- **TASK**
Leave out the images and output the records word for word.
THE DATA Start Marker
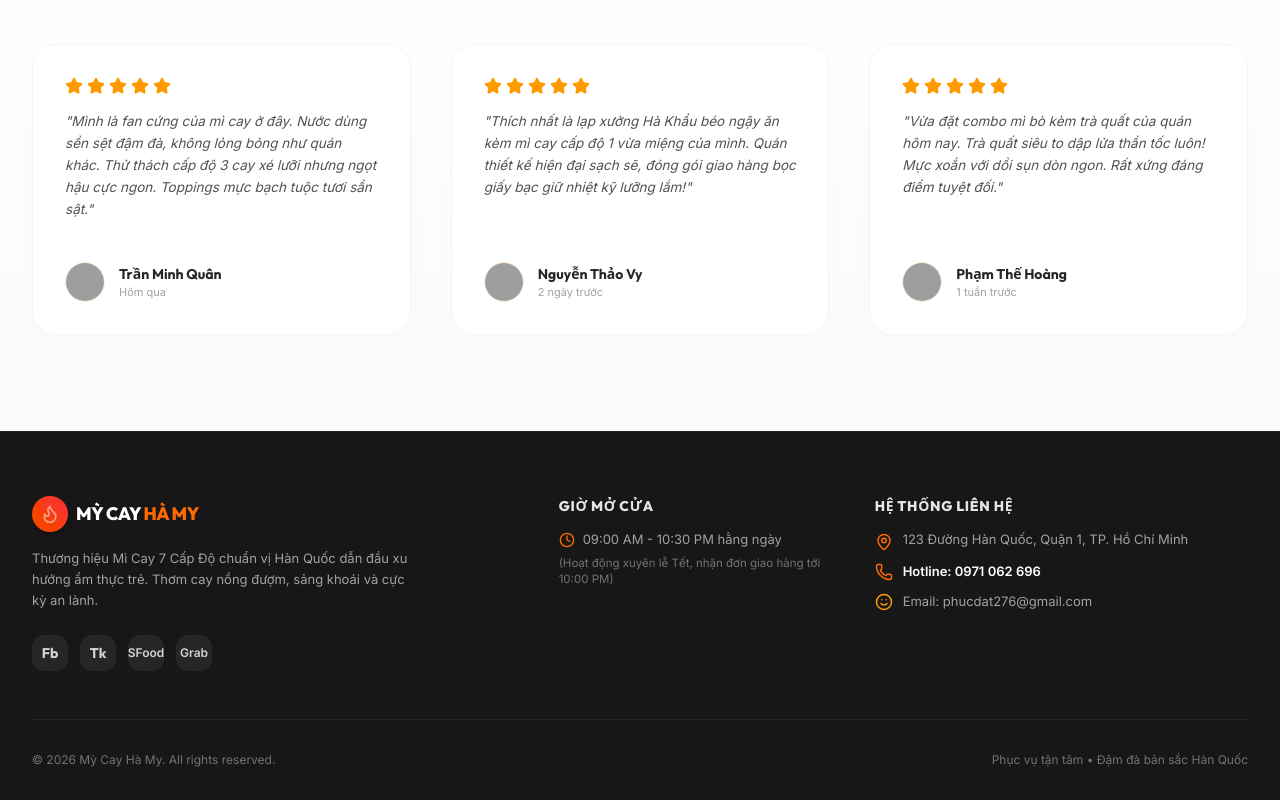
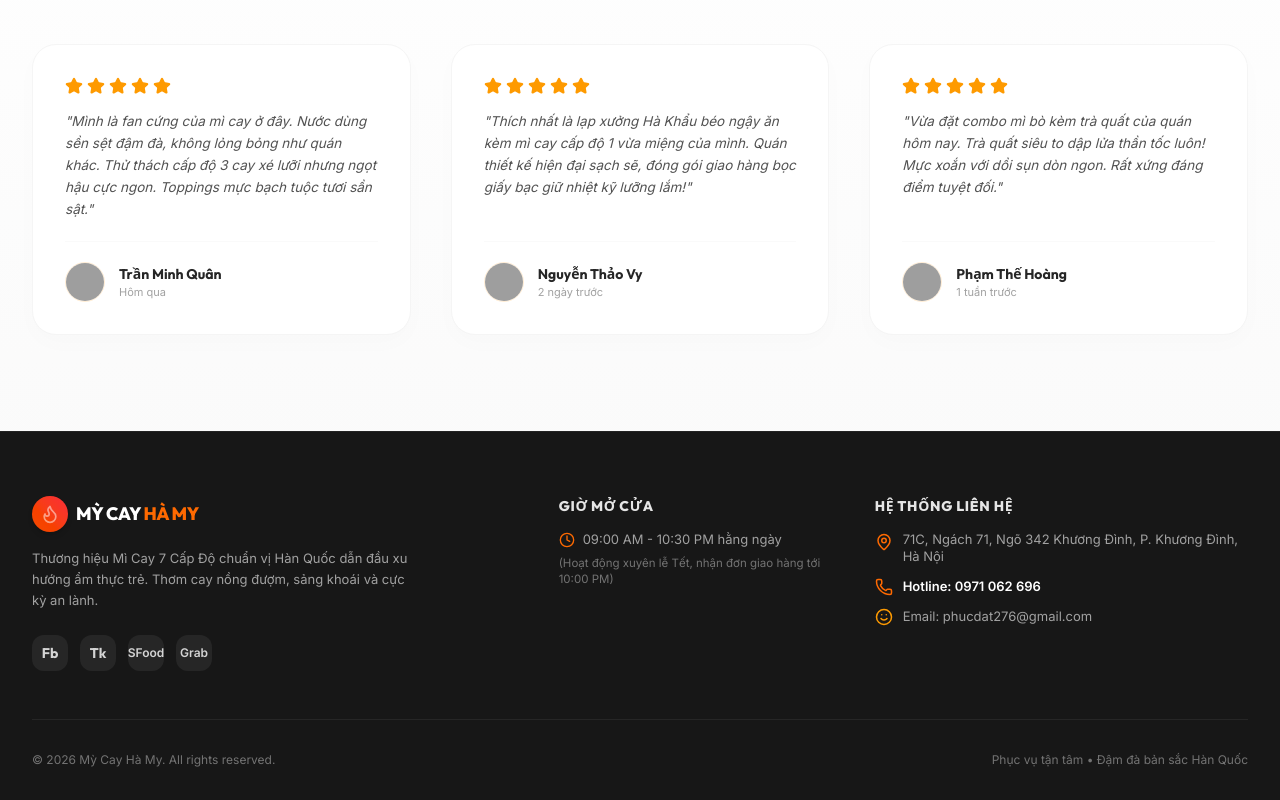
Before and after one commit to haiblack19/mycay, a React (Vite) app: page / in a window 1280 px wide. Shown: the part 6285-7085 px from the top of the page. Built offline with nearby package versions, Linux system fonts and the light colour scheme; grey boxes are pictures that could not be loaded.

Commit message:
fix: update store address to 71C Ngách 71 Ngõ 342 Khương Đình, Hà Nội

```diff
--- a/src/App.tsx
+++ b/src/App.tsx
@@ -433,7 +433,7 @@ export default function App() {
               <ul className="space-y-3 text-xs sm:text-[13px] text-neutral-400">
                 <li className="flex items-start space-x-2.5">
                   <MapPin className="w-4.5 h-4.5 text-orange-500 flex-shrink-0 mt-0.5" />
-                  <span>123 Đường Hàn Quốc, Quận 1, TP. Hồ Chí Minh</span>
+                  <span>71C, Ngách 71, Ngõ 342 Khương Đình, P. Khương Đình, Hà Nội</span>
                 </li>
                 <li className="flex items-center space-x-2.5">
                   <Phone className="w-4.5 h-4.5 text-orange-500 flex-shrink-0" />
```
THE DATA End Marker
- **WRITTEN SOLUTION**
Before and after one commit to haiblack19/mycay, a React (Vite) app: page / in a window 1280 px wide. Shown: the part 6285-7085 px from the top of the page. Built offline with nearby package versions, Linux system fonts and the light colour scheme; grey boxes are pictures that could not be loaded.

Commit message:
fix: update store address to 71C Ngách 71 Ngõ 342 Khương Đình, Hà Nội

```diff
--- a/src/App.tsx
+++ b/src/App.tsx
@@ -433,7 +433,7 @@ export default function App() {
               <ul className="space-y-3 text-xs sm:text-[13px] text-neutral-400">
                 <li className="flex items-start space-x-2.5">
                   <MapPin className="w-4.5 h-4.5 text-orange-500 flex-shrink-0 mt-0.5" />
-                  <span>123 Đường Hàn Quốc, Quận 1, TP. Hồ Chí Minh</span>
+                  <span>71C, Ngách 71, Ngõ 342 Khương Đình, P. Khương Đình, Hà Nội</span>
                 </li>
                 <li className="flex items-center space-x-2.5">
                   <Phone className="w-4.5 h-4.5 text-orange-500 flex-shrink-0" />
```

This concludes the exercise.